God is still in the miracle business
Three months ago I was given what felt like a death sentence. A well-meaning doctor looked at my wife and I and, with a very calm demeanor, said: “Your heart isn’t working well.”
He then showed us an image of my heart beating compared to a healthy heart. Mine barely moved.
“Is this going to kill me?” was my first question.
He didn’t answer. All he could muster was “The 10-year survivability rate is good.”
I had gone to the cardiologist for a routine checkup and was expecting him to say that everything was fine. I wasn’t prepared to be told my heart was failing.
Ten years didn’t feel like very long while I was sitting in the doctor’s office that day. It’s not that he said I would only live 10 more years, but he wasn’t willing to guess beyond that 10-year mark.
In 10 years, my youngest child will be 12 and my oldest 21. The other three children will be somewhere in between.
To say we were shocked — and devastated — would fall short of the emotions we felt. We had planned to go on a quick lunch date after the appointment, but instead cried most of the way home in silence.
We did a lot of praying and planning and thinking in the days following that appointment. While we all live with the certainty of death, the vague notion of dying at some point in the future is much different than the reality that a failing heart could soon kill me. It hung over me like a lead balloon, and still does.
Oddly, I had no symptoms of heart failure. I wasn’t short of breath. I didn’t have difficulty sleeping. I wasn’t retaining fluid. For the most part, I felt as healthy as I ever had. And that stumped the doctors. More than one called it a miracle that I was asymptomatic, considering how low my heart function was.
During those first few days following the news we prayed earnestly for God’s healing, and we also prayed for God to be glorified. No matter what road this disease took, we endeavored to bring glory to God.
I began taking a host of medications and changed my diet. At a six-week checkup, the test results were the same. It appeared the medication wasn’t having much impact. While we had hoped medication would allow me to delay the possibility of a device implant or transplant for several years, our hope faded after that appointment.
So we began making other plans. My wife began exploring master’s degree programs so she would have a way to provide for our five children after I was gone. We looked at ways to start saving for a transplant, which will cost more than $1 million. I taught my oldest children CPR and how to use a portable defibrillator in case my heart stopped. We checked every box we could think of when it came to planning for the future.
And we prayed some more. Our prayers turned from asking for God’s healing to something more along the lines of “don’t let this sickness drive our children away from Christ.” It’s easy to be angry at a God who takes your father too soon.
After that six-week appointment, a cardiologist in Houston, Texas, referred me to the transplant team at Houston Methodist. Though he had yet to lay eyes on me, he took one look at my test results and felt I should be evaluated for a transplant.
That we potentially were going down that path was as devastating as the initial news that I was sick. A heart transplant is a big deal, and more involved than we could have ever imagined.

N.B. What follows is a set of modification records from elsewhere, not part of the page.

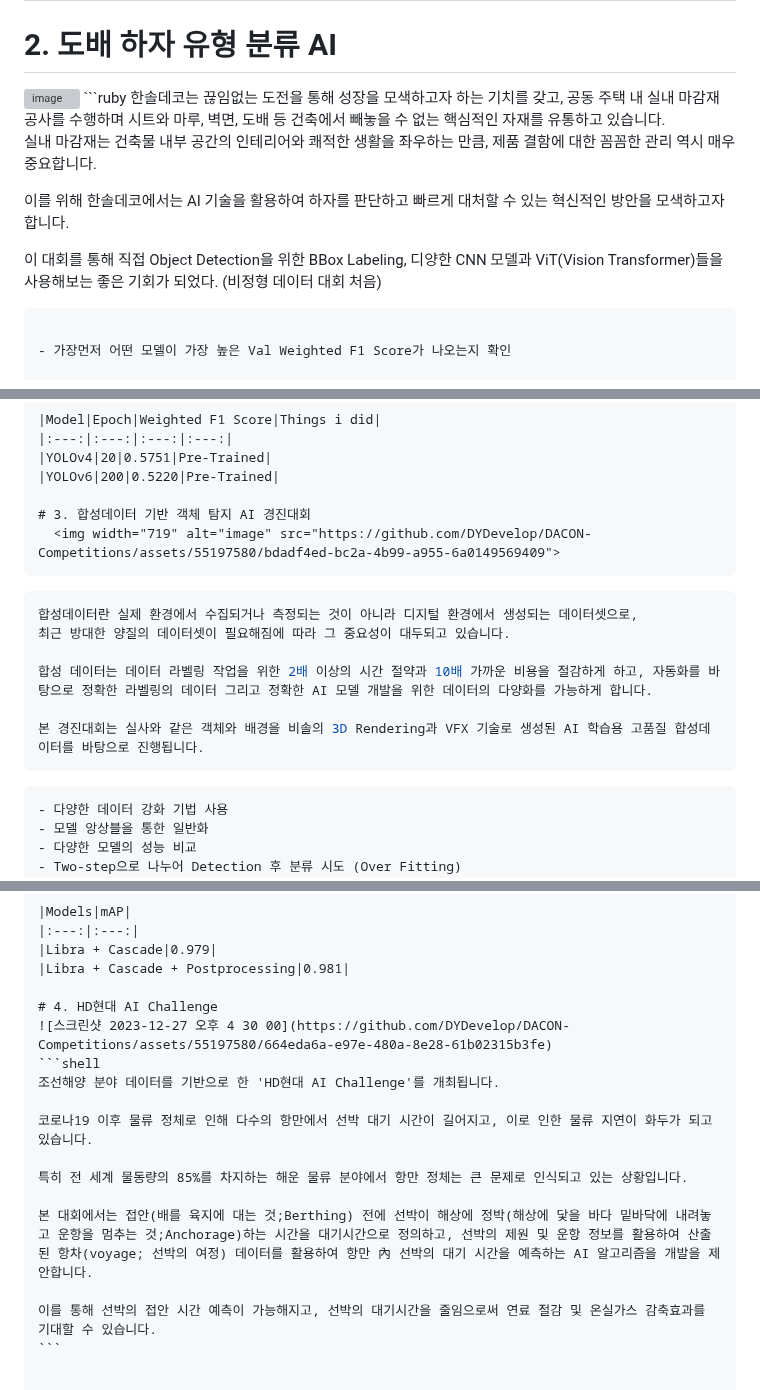
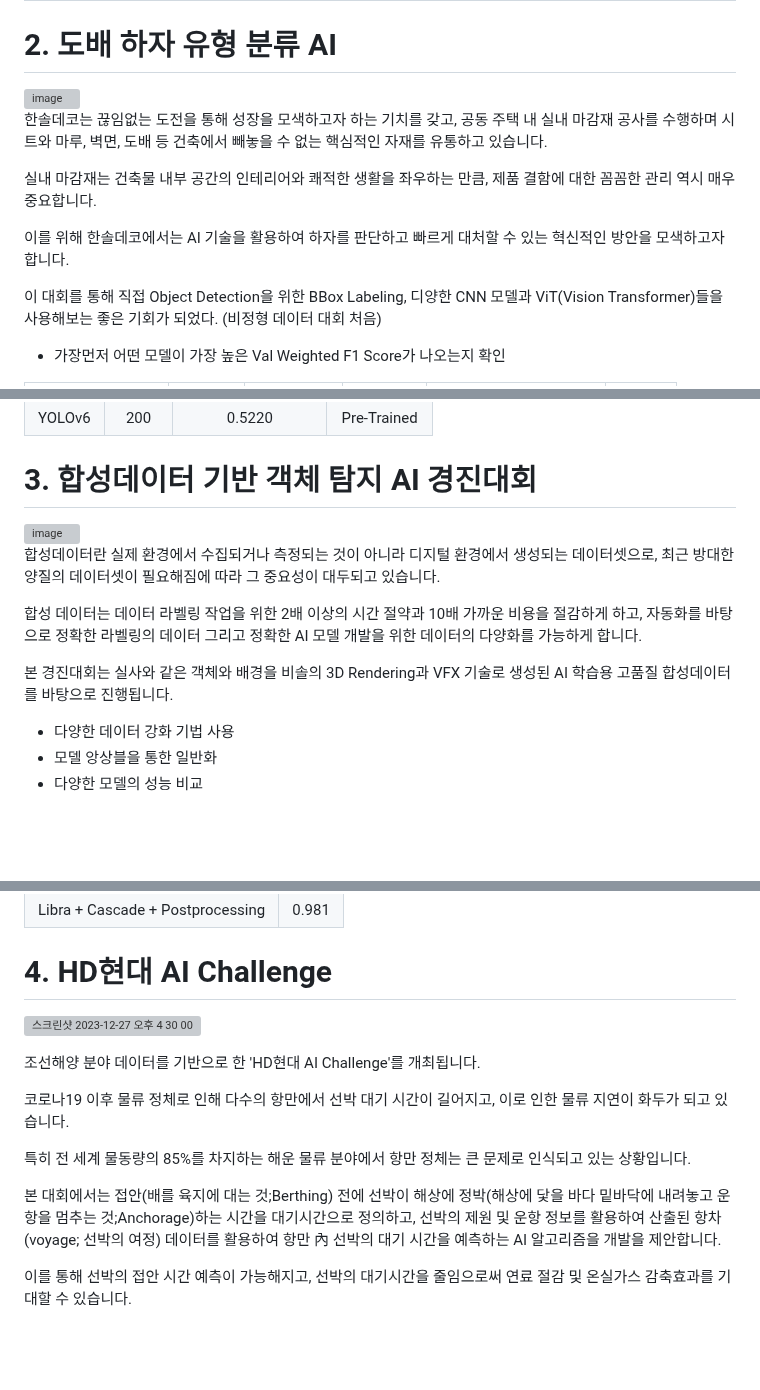
Before and after one commit to DYDevelop/DACON-Competitions, a Markdown page: README.md, 3 parts joined by grey strips. Rendered like a GitHub page; blank space fills up the shorter version; grey boxes are pictures that could not be loaded.

`````diff
--- a/README.md
+++ b/README.md
@@ -180,8 +180,7 @@ sudo apt install nvidia-cudnn
 
 # 2. 도배 하자 유형 분류 AI
   <img width="718" alt="image" src="https://github.com/DYDevelop/DACON-Competitions/assets/55197580/454d105a-0b2f-4770-b15c-7cb04ac6566f">
- </br>
-```ruby
+
 한솔데코는 끊임없는 도전을 통해 성장을 모색하고자 하는 기치를 갖고, 공동 주택 내 실내 마감재 공사를 수행하며 시트와 마루, 벽면, 도배 등 건축에서 빼놓을 수 없는 핵심적인 자재를 유통하고 있습니다.
 
 실내 마감재는 건축물 내부 공간의 인테리어와 쾌적한 생활을 좌우하는 만큼, 제품 결함에 대한 꼼꼼한 관리 역시 매우 중요합니다.
@@ -189,7 +188,6 @@ sudo apt install nvidia-cudnn
 이를 위해 한솔데코에서는 AI 기술을 활용하여 하자를 판단하고 빠르게 대처할 수 있는 혁신적인 방안을 모색하고자 합니다.
 
 이 대회를 통해 직접 Object Detection을 위한 BBox Labeling, 디양한 CNN 모델과 ViT(Vision Transformer)들을 사용해보는 좋은 기회가 되었다. (비정형 데이터 대회 처음)</br>
-```
 
 - 가장먼저 어떤 모델이 가장 높은 Val Weighted F1 Score가 나오는지 확인
 
@@ -235,16 +233,16 @@ sudo apt install nvidia-cudnn
 
 # 3. 합성데이터 기반 객체 탐지 AI 경진대회
   <img width="719" alt="image" src="https://github.com/DYDevelop/DACON-Competitions/assets/55197580/bdadf4ed-bc2a-4b99-a955-6a0149569409">
-````
-```shell
+
+
 합성데이터란 실제 환경에서 수집되거나 측정되는 것이 아니라 디지털 환경에서 생성되는 데이터셋으로,
 최근 방대한 양질의 데이터셋이 필요해짐에 따라 그 중요성이 대두되고 있습니다.
 
 합성 데이터는 데이터 라벨링 작업을 위한 2배 이상의 시간 절약과 10배 가까운 비용을 절감하게 하고, 자동화를 바탕으로 정확한 라벨링의 데이터 그리고 정확한 AI 모델 개발을 위한 데이터의 다양화를 가능하게 합니다.
 
 본 경진대회는 실사와 같은 객체와 배경을 비솔의 3D Rendering과 VFX 기술로 생성된 AI 학습용 고품질 합성데이터를 바탕으로 진행됩니다.
-```
-````
+
+
 - 다양한 데이터 강화 기법 사용
 - 모델 앙상블을 통한 일반화
 - 다양한 모델의 성능 비교
@@ -275,7 +273,7 @@ sudo apt install nvidia-cudnn
 
 # 4. HD현대 AI Challenge
 ![스크린샷 2023-12-27 오후 4 30 00](https://github.com/DYDevelop/DACON-Competitions/assets/55197580/664eda6a-e97e-480a-8e28-61b02315b3fe)
-```shell
+
 조선해양 분야 데이터를 기반으로 한 'HD현대 AI Challenge'를 개최됩니다.
 
 코로나19 이후 물류 정체로 인해 다수의 항만에서 선박 대기 시간이 길어지고, 이로 인한 물류 지연이 화두가 되고 있습니다.
@@ -285,4 +283,3 @@ sudo apt install nvidia-cudnn
 본 대회에서는 접안(배를 육지에 대는 것;Berthing) 전에 선박이 해상에 정박(해상에 닻을 바다 밑바닥에 내려놓고 운항을 멈추는 것;Anchorage)하는 시간을 대기시간으로 정의하고, 선박의 제원 및 운항 정보를 활용하여 산출된 항차(voyage; 선박의 여정) 데이터를 활용하여 항만 內 선박의 대기 시간을 예측하는 AI 알고리즘을 개발을 제안합니다.
 
 이를 통해 선박의 접안 시간 예측이 가능해지고, 선박의 대기시간을 줄임으로써 연료 절감 및 온실가스 감축효과를 기대할 수 있습니다.
-```
`````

But just before going to Houston Methodist for the evaluation, a cardiac MRI test showed that my heart function had improved significantly — more than my cardiologist in Jackson expected and more than I had hoped and prayed for. It wasn’t in the normal range, but it was high enough that doctors thought a transplant was unnecessary and an implanted defibrillator probably wouldn’t be necessary either. It was the best news possible.
We made the trip to Houston with a copy of that test result on a CD and proudly showed it to the heart team there. While I still went through some of the transplant evaluation testing, doctors agreed with the findings.
There were two possibilities that explained why my heart function improved so drastically. The first is that my heart wasn’t as sick as we thought, though two different cardiologists and three tests showed it was. The second explanation is that the drugs miraculously began working after that six-week checkup. My cardiologist in Houston wouldn’t say, but I have no doubt it’s the latter.
As my wife will surely attest, I am quite cynical by nature. If you tell me your mother loves you, I’ll ask for proof. It makes me a good fit for the business I’m in, but sometimes means I’m lousy at life. But even the cynical side of me is convinced that God still works miracles and prayer works. I don’t doubt the miracle that is modern medicine, but I also don’t doubt the miracles of an all-powerful God.
Though sharing something as personal as this is not easy, I vowed to glorify God no matter what road this disease took. It appears to be taking the miraculous, so I have no choice but to give God credit for it.
The future is still uncertain. My heart may weaken further and a transplant may still be necessary one day. But for now, my heart is healthy enough to keep me breathing and as long as that’s the case I’ll praise God for it.
Publisher Luke Horton can be reached at firstname.lastname@example.org.